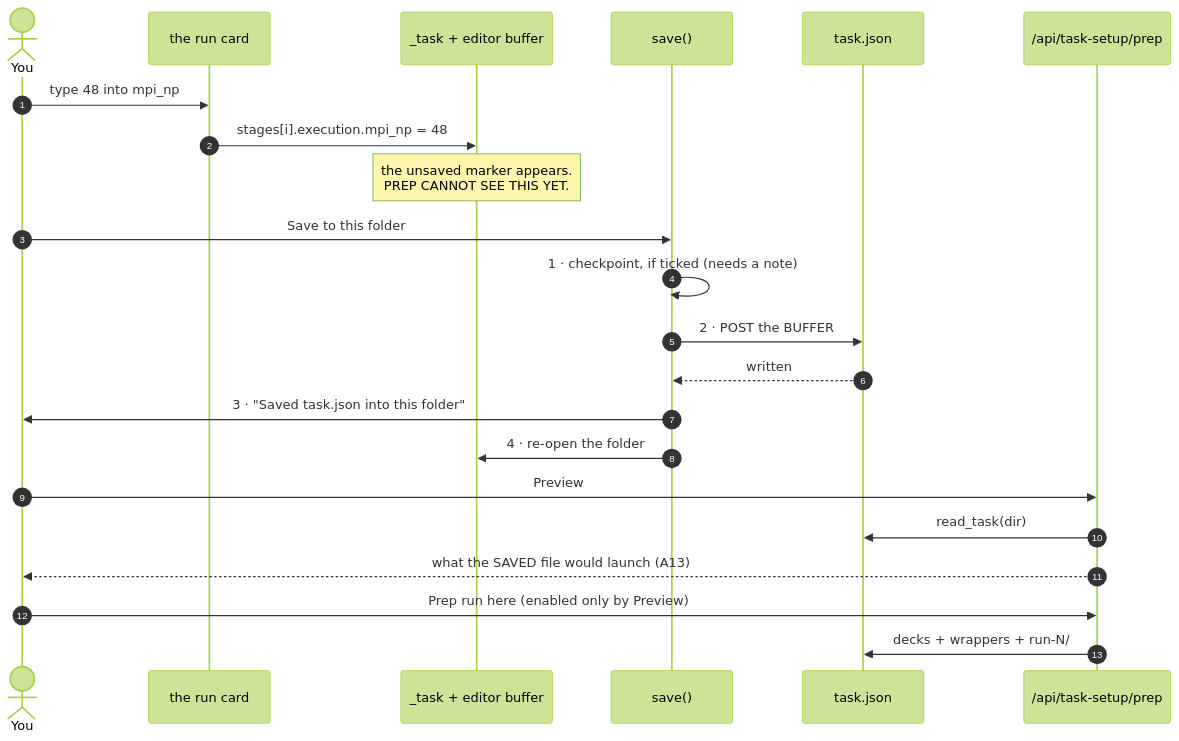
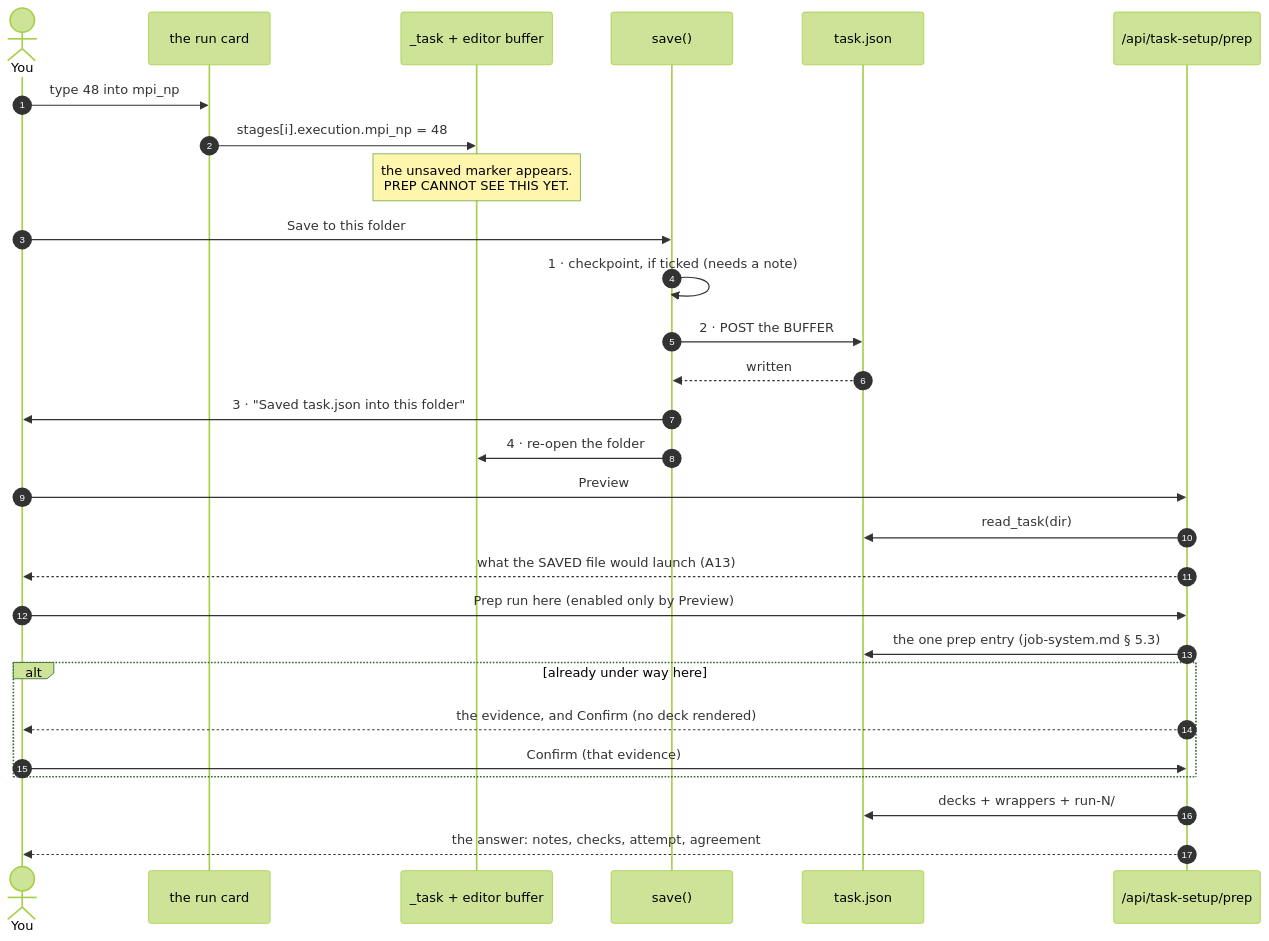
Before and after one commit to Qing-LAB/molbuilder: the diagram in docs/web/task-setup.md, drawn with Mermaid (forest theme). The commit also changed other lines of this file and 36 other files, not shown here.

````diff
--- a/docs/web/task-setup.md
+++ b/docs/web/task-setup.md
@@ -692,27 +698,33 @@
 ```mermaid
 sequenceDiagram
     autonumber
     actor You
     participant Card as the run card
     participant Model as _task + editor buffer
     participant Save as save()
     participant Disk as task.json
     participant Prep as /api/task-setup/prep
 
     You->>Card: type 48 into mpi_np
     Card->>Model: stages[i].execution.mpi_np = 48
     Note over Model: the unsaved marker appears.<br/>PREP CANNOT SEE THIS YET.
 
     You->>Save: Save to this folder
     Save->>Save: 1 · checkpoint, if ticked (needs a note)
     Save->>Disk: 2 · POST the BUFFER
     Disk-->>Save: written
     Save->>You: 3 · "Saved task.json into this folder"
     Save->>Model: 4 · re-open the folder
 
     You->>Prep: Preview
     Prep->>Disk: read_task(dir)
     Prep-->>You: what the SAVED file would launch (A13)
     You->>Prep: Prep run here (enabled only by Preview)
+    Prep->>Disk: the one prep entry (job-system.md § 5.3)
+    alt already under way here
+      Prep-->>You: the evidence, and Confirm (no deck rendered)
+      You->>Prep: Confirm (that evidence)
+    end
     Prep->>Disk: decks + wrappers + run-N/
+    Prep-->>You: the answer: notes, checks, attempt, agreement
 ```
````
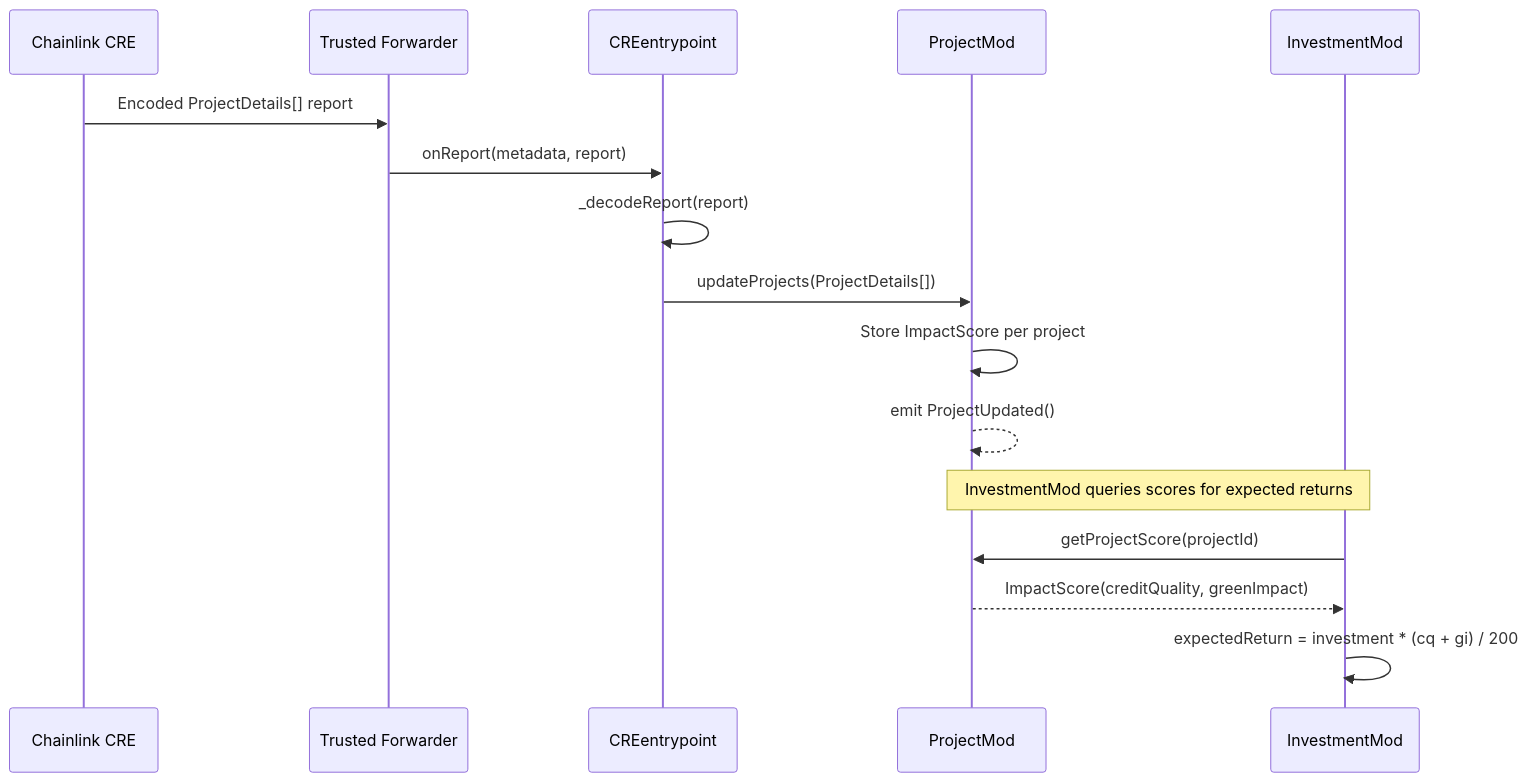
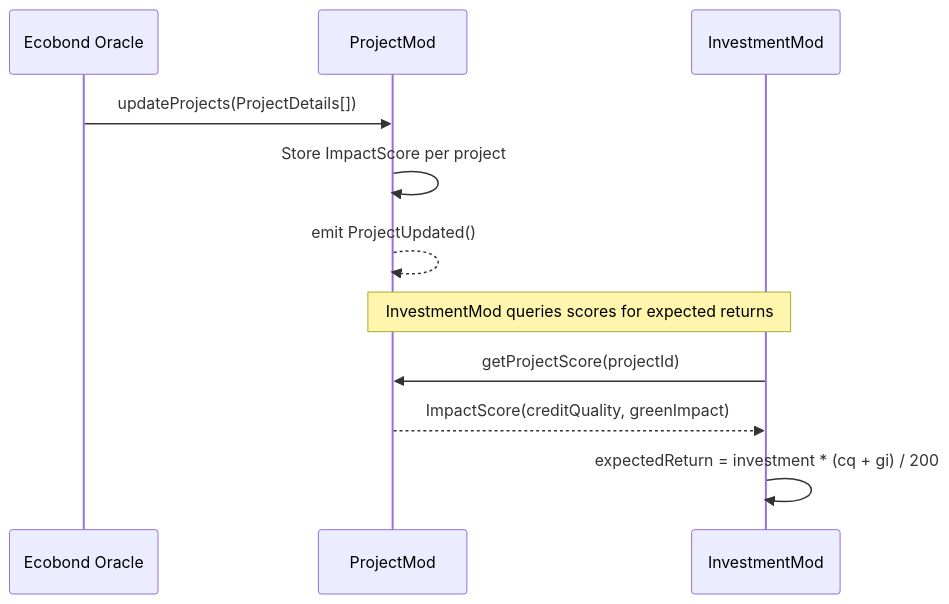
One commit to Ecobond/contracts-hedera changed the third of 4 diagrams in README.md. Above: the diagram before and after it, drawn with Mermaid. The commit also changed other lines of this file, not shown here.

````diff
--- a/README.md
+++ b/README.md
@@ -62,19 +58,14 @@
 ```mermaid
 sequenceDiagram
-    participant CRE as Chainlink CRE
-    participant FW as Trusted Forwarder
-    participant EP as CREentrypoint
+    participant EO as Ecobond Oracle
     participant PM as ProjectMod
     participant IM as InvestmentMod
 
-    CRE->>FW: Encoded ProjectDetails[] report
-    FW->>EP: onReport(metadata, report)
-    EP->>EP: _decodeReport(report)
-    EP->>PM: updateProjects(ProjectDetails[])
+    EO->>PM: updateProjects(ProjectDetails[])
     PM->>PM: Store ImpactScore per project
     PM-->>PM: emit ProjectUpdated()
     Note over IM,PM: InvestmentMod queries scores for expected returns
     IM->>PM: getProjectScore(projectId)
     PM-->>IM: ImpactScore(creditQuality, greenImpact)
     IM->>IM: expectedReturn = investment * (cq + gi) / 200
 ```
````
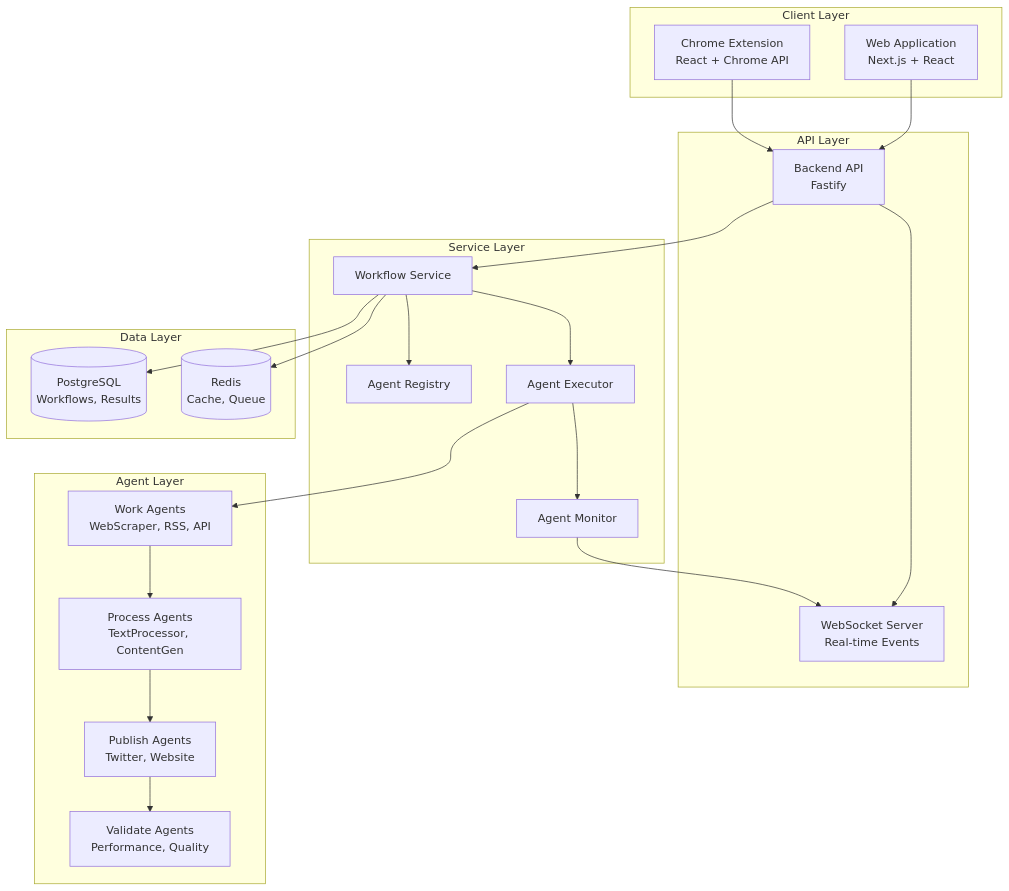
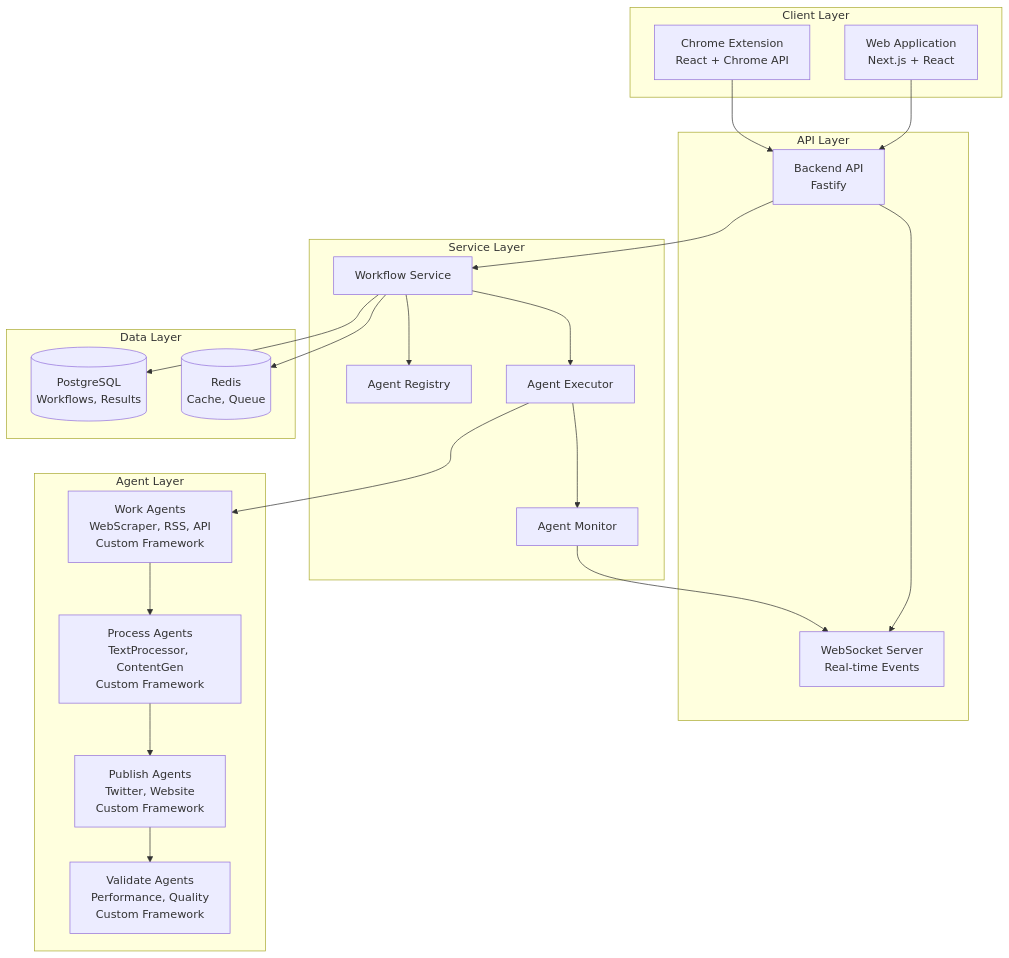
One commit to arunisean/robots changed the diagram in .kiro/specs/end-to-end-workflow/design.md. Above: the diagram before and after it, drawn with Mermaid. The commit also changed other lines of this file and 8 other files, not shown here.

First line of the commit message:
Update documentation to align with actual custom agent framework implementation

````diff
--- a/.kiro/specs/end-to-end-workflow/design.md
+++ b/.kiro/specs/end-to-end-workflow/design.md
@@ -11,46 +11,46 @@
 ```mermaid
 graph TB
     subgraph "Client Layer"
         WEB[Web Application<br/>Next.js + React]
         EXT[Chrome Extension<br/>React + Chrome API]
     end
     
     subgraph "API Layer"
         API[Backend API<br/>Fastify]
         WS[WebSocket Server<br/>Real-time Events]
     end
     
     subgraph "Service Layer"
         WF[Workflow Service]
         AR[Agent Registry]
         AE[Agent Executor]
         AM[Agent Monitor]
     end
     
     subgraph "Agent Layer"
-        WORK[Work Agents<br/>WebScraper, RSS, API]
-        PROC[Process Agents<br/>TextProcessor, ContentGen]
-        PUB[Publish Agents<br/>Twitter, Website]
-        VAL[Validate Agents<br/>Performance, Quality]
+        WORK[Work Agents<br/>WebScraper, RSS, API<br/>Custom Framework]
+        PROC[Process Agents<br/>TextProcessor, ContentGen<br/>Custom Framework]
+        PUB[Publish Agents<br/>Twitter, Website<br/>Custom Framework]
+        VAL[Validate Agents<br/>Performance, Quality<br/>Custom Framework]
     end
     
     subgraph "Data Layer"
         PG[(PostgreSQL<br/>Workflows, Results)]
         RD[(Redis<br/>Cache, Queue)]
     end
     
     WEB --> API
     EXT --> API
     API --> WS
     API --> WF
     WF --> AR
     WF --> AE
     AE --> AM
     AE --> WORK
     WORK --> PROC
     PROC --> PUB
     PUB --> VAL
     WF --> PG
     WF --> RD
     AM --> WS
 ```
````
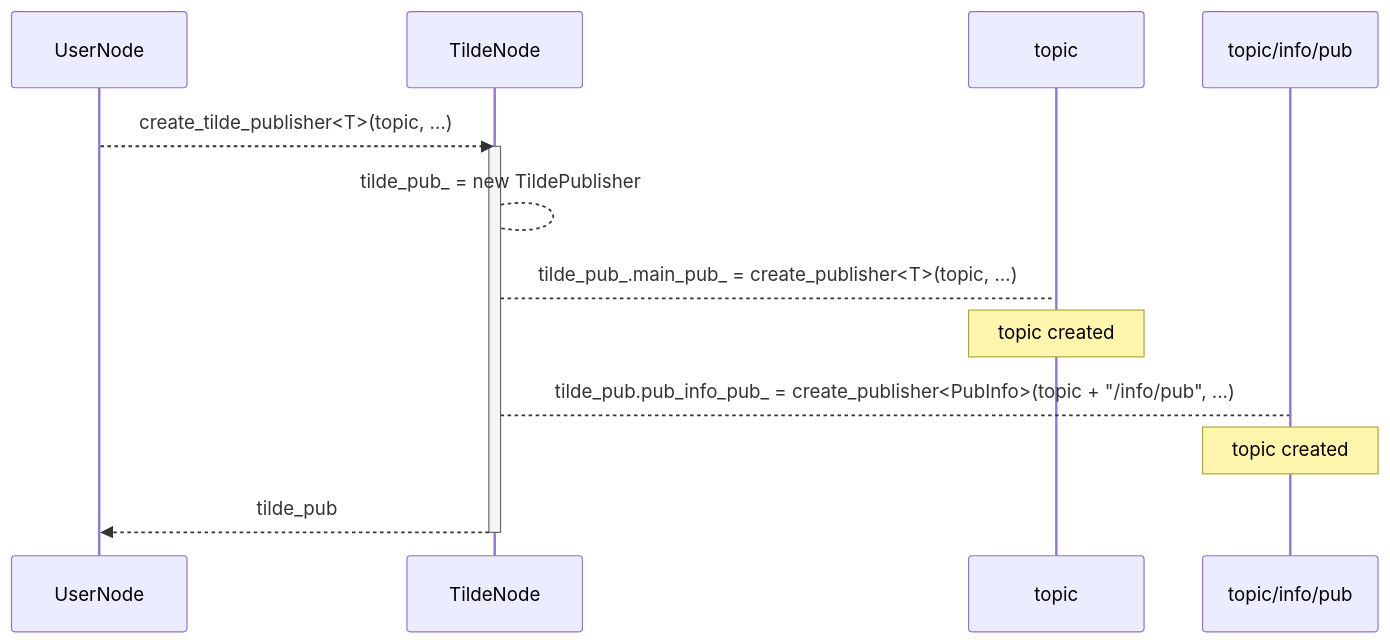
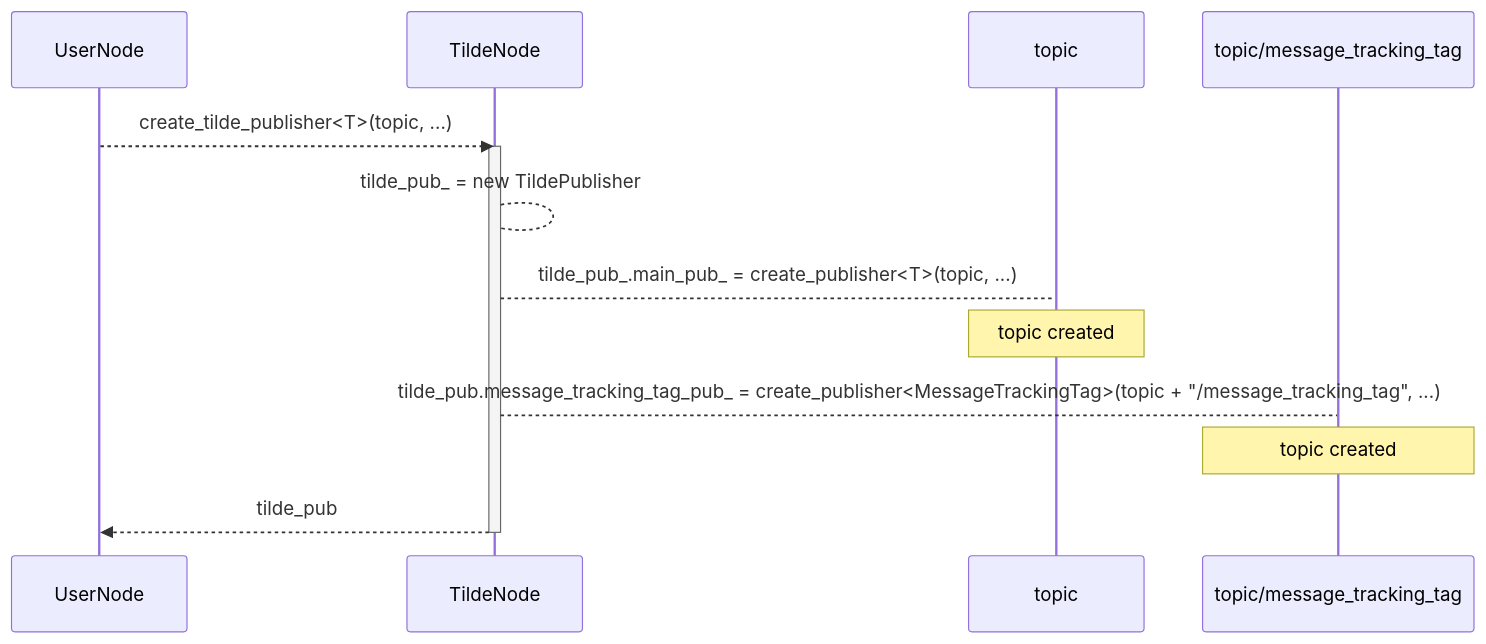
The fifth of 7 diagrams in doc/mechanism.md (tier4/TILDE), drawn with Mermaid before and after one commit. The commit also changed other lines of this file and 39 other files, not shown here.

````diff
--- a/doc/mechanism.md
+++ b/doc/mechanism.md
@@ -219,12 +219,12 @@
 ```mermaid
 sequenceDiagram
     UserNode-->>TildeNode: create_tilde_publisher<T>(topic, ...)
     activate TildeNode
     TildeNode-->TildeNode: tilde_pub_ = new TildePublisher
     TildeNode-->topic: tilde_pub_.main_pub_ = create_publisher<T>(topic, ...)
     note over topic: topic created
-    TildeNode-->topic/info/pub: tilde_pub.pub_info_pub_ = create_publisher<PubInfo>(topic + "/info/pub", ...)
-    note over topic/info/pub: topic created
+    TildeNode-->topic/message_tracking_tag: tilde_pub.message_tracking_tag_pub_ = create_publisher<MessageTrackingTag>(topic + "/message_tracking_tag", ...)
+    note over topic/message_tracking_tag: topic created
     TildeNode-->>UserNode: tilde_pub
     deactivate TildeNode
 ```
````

■ ■ ■ ■ ■ ■ ■

## YOUR TASK
Write out, word for word, the lines from the one containing "topic/info/pub: topic created" through the end of the records, with no other lines.

## RESPONSE AREA
-    note over topic/info/pub: topic created
+    TildeNode-->topic/message_tracking_tag: tilde_pub.message_tracking_tag_pub_ = create_publisher<MessageTrackingTag>(topic + "/message_tracking_tag", ...)
+    note over topic/message_tracking_tag: topic created
     TildeNode-->>UserNode: tilde_pub
     deactivate TildeNode
 ```
````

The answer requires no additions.